For years Cote worked eighteen-hour days and slept on a cot in a tiny room off his office. He now lives in his own home and keeps fairly regular hours, but he still gets reminders that there's a price to pay for his past transgressions and lost years.
Married at seventeen and divorced five years later with two children, Cote admits he wasn't much of a father. In 1987 he received a call from his former mother-in-law telling him that his eldest daughter, Shelly, was using cocaine. Within hours Cote caught a flight out of Denver and then drove to a posh Detroit suburb where Shelly was staying with her boyfriend.
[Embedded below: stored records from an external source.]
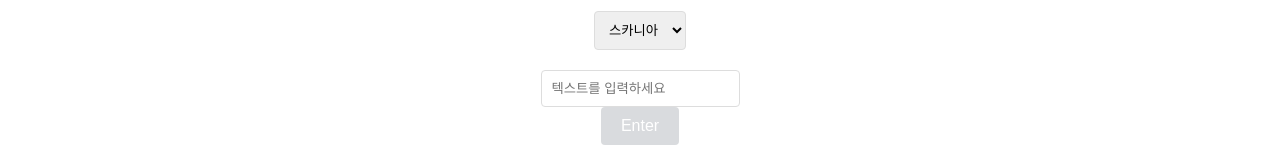
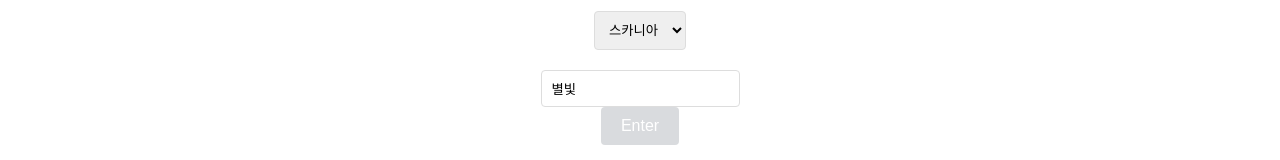
Before and after one commit to henniyoon/guild-manager, a React (Create React App) app in the folder client/: page / in a window 1280 px wide. Shown: the part 398-558 px from the top of the page. Built offline with nearby package versions, Linux system fonts and the light colour scheme.

Commit message:
입력하기 귀찮아서 기본값 별빛으로

```diff
--- a/client/src/component/Mainpage.tsx
+++ b/client/src/component/Mainpage.tsx
@@ -8,7 +8,7 @@ import Button from './Button';
 const Mainpage = () => {
   const navigate = useNavigate();
   const [selectedServer, setSelectedServer] = useState('스카니아');
-  const [inputValue, setInputValue] = useState('');
+  const [inputValue, setInputValue] = useState('별빛');
 
   const handleButtonClick = (e: FormEvent) => {
     e.preventDefault(); // 폼의 기본 제출 이벤트를 방지
```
He stuffed her belongings in a trash bag and hauled her back to Denver.
Applying the same uncompromising tough-love approach he used with Step 13's men was difficult--"You've got to be careful with blood," Cote says--and Shelly backslid several times (thanks in part to Cote's gift of a credit card: The card was in his name, and the first bill included a $200 charge to a Vail liquor store. "How stupid can you be?" Cote remembers asking her).
Eventually, though, Shelly came clean; today she lives in Denver and works closely with Cote as operations manager at Step 13. "I had a lesson to learn," she says simply of her recovery.
Even though Cote seems to be riding a rising tide of success, the job of trying to bring religion and sobriety to Denver's homeless is in some ways getting harder, and Cote can sound nostalgic for the past. "The bums and hobos then were a group of great, great guys," he says. "They were appreciative of what you did for them, and there was a camaraderie. Now it's all 'me' instead of 'we.' Today your drunks are younger. They're self-centered, and they don't have a mutual respect for each other. The happy-go-lucky skid-row bum--the clown--is gone."
Cote, however, is here to stay. He claims he was invited to open a string of Step 13 rehab centers across the country but is quite content to remain in Denver. "Ten years from now, I plan to be right here," he says. "God willing.